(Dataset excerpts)

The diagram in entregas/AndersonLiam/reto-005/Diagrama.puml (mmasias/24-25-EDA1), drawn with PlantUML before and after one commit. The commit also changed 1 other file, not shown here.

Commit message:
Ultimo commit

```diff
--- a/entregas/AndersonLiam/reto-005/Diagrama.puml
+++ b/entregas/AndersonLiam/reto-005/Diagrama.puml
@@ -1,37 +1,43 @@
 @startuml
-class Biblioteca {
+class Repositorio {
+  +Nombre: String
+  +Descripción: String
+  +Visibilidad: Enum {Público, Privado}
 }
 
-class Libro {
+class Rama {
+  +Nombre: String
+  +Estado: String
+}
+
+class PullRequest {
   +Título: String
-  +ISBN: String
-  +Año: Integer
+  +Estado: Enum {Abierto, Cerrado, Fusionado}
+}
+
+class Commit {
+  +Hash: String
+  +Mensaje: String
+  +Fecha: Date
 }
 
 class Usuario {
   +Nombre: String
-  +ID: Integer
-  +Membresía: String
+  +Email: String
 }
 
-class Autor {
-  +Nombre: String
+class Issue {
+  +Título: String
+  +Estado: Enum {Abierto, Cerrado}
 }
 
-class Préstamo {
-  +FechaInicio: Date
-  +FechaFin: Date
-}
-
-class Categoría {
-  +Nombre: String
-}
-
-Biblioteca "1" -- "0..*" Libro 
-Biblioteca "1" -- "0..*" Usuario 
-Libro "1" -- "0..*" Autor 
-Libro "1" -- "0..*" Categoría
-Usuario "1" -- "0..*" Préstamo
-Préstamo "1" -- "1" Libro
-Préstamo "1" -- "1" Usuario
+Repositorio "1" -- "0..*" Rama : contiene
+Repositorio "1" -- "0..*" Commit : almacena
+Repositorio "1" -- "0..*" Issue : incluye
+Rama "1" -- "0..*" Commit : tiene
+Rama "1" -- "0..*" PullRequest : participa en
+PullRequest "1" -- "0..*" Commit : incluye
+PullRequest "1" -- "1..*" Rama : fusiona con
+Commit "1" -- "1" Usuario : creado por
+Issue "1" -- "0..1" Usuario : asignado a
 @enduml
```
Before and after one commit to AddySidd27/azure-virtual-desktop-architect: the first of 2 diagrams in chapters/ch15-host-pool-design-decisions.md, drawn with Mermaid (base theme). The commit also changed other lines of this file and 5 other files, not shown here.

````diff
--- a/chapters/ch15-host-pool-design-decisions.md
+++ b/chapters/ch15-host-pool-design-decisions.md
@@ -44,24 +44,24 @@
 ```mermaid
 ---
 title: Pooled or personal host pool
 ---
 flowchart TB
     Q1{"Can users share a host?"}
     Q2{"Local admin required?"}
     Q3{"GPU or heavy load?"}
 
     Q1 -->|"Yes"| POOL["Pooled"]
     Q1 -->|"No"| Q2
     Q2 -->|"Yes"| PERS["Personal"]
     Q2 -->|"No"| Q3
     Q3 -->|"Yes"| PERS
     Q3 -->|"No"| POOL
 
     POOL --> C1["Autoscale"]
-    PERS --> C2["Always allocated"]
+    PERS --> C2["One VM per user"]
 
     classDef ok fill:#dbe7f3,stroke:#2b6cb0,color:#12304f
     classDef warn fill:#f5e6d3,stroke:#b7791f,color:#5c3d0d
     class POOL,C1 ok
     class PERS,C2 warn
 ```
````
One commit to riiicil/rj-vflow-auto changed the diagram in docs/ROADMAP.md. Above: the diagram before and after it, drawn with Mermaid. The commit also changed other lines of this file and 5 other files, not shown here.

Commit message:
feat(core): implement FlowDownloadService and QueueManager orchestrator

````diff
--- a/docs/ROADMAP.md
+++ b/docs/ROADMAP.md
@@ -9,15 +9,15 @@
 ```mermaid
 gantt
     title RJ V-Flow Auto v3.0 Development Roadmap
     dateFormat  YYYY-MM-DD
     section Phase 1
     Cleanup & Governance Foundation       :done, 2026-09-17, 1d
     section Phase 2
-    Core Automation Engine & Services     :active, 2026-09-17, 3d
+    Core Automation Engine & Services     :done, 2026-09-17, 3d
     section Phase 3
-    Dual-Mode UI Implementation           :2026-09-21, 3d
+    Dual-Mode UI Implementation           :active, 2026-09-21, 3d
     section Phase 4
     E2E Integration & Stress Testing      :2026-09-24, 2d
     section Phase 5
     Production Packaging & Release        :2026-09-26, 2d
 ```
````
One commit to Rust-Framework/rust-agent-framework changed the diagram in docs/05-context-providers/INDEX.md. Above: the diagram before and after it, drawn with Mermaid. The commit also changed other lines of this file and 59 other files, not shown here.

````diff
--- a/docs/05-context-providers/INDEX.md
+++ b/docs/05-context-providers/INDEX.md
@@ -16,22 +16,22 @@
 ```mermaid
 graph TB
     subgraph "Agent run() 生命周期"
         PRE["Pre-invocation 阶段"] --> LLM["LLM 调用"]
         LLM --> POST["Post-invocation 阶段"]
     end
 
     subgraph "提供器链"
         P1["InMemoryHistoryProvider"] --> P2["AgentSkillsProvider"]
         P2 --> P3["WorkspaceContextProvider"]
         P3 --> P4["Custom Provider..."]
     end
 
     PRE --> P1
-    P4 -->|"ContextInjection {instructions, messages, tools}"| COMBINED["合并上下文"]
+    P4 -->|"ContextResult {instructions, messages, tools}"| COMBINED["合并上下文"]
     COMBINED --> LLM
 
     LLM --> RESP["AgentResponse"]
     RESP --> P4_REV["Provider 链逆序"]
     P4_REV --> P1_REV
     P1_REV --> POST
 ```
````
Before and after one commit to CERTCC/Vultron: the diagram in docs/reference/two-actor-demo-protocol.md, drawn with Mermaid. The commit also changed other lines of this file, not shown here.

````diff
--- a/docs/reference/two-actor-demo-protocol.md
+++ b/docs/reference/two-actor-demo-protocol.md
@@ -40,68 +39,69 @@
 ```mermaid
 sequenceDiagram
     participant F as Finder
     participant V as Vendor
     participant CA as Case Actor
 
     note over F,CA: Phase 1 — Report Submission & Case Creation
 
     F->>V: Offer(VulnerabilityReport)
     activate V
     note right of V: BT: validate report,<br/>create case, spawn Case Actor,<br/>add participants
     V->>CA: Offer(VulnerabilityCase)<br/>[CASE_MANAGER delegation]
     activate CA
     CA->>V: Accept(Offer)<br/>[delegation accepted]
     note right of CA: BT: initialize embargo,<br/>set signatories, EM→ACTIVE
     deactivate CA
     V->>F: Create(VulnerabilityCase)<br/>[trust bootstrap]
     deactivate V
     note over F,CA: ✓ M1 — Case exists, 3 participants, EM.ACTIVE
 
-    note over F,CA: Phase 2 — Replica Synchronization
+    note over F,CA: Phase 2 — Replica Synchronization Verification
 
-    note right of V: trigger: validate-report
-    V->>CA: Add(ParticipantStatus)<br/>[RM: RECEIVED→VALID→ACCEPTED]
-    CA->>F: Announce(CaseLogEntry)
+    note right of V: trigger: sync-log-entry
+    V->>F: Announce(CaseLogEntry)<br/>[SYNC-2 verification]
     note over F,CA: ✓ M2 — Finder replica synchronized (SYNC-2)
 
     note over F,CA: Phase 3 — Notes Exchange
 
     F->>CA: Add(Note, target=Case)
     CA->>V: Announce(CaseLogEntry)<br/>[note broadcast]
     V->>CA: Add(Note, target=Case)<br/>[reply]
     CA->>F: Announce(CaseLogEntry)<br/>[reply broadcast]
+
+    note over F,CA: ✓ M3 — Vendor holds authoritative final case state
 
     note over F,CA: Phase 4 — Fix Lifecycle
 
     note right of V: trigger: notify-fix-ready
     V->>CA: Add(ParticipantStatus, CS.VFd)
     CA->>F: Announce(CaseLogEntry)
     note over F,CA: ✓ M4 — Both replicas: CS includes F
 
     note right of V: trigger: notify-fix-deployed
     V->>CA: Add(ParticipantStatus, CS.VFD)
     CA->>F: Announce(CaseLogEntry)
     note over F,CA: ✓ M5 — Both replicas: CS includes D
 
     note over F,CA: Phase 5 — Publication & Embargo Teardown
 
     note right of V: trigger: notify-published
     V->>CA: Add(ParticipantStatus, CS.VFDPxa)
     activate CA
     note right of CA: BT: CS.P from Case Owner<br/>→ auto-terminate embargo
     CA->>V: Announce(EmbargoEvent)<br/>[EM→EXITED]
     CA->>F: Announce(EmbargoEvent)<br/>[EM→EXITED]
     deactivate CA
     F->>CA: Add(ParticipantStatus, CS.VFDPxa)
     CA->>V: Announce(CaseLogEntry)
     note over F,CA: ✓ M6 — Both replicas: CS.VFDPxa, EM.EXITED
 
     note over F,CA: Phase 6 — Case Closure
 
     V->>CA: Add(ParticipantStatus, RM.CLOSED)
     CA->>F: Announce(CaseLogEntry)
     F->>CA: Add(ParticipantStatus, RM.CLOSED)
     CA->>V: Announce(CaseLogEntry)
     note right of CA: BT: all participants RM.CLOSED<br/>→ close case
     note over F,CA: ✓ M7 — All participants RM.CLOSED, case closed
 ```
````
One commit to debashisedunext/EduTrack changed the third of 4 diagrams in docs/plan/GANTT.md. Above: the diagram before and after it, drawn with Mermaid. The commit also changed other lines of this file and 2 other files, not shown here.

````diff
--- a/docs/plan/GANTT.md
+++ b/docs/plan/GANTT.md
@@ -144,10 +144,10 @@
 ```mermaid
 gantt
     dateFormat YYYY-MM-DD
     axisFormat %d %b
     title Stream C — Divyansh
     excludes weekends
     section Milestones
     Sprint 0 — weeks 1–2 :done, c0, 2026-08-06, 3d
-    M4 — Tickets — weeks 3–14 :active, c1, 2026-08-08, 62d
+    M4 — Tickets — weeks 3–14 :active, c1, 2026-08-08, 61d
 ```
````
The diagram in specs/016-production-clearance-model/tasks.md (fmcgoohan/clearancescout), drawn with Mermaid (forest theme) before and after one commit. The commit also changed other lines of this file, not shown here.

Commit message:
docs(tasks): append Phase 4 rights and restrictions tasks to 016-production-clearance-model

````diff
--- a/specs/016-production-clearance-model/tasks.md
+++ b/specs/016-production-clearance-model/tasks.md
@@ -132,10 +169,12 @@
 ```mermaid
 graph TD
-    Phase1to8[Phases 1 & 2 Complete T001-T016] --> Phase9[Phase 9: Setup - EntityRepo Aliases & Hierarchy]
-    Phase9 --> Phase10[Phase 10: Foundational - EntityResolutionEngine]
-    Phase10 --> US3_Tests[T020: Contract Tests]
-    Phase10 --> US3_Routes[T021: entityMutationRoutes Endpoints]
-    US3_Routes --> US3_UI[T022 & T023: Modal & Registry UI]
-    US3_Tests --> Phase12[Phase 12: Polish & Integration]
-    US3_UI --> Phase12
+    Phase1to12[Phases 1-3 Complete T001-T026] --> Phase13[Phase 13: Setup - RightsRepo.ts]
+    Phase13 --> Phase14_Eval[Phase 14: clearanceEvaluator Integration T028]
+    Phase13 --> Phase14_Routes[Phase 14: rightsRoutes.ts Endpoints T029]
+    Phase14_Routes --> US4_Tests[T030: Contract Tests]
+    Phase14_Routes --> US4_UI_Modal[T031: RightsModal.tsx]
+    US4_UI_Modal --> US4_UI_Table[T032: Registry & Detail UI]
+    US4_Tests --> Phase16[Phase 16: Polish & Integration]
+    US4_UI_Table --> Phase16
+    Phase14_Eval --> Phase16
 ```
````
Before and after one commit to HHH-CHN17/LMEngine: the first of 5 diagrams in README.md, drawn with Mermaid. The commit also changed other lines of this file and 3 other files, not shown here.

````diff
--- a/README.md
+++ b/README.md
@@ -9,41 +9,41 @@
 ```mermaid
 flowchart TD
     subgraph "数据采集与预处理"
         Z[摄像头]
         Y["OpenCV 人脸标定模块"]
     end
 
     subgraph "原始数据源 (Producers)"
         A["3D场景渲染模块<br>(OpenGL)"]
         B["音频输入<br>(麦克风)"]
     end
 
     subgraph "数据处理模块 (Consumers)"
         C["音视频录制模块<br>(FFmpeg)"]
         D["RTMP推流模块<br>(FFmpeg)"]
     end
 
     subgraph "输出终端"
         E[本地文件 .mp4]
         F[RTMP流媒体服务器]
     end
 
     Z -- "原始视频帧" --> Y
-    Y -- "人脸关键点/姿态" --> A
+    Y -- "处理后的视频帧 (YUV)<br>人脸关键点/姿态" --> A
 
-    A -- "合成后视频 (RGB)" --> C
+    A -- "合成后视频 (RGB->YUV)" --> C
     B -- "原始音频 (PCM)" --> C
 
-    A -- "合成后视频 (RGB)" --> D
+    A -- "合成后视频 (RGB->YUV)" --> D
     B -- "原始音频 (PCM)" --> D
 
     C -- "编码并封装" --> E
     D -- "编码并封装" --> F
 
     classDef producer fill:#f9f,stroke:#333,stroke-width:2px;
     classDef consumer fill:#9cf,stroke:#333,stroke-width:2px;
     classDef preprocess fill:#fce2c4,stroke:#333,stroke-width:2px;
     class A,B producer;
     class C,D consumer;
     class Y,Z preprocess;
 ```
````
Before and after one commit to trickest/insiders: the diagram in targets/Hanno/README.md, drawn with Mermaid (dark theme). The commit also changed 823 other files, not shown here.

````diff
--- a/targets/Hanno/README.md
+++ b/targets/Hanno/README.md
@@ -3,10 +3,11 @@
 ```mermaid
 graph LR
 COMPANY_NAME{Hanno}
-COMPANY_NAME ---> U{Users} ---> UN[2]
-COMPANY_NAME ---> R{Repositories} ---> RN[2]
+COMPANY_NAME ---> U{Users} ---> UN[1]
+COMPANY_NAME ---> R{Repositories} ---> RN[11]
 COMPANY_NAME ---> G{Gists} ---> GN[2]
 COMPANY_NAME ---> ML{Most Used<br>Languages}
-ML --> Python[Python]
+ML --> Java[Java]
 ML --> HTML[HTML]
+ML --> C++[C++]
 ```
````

• [PROMPT]
If a line of the records above holds the word "notify", show it.

• [REPLY TO THE EXERCISE]
     note right of V: trigger: notify-fix-ready
     note right of V: trigger: notify-fix-deployed
     note right of V: trigger: notify-published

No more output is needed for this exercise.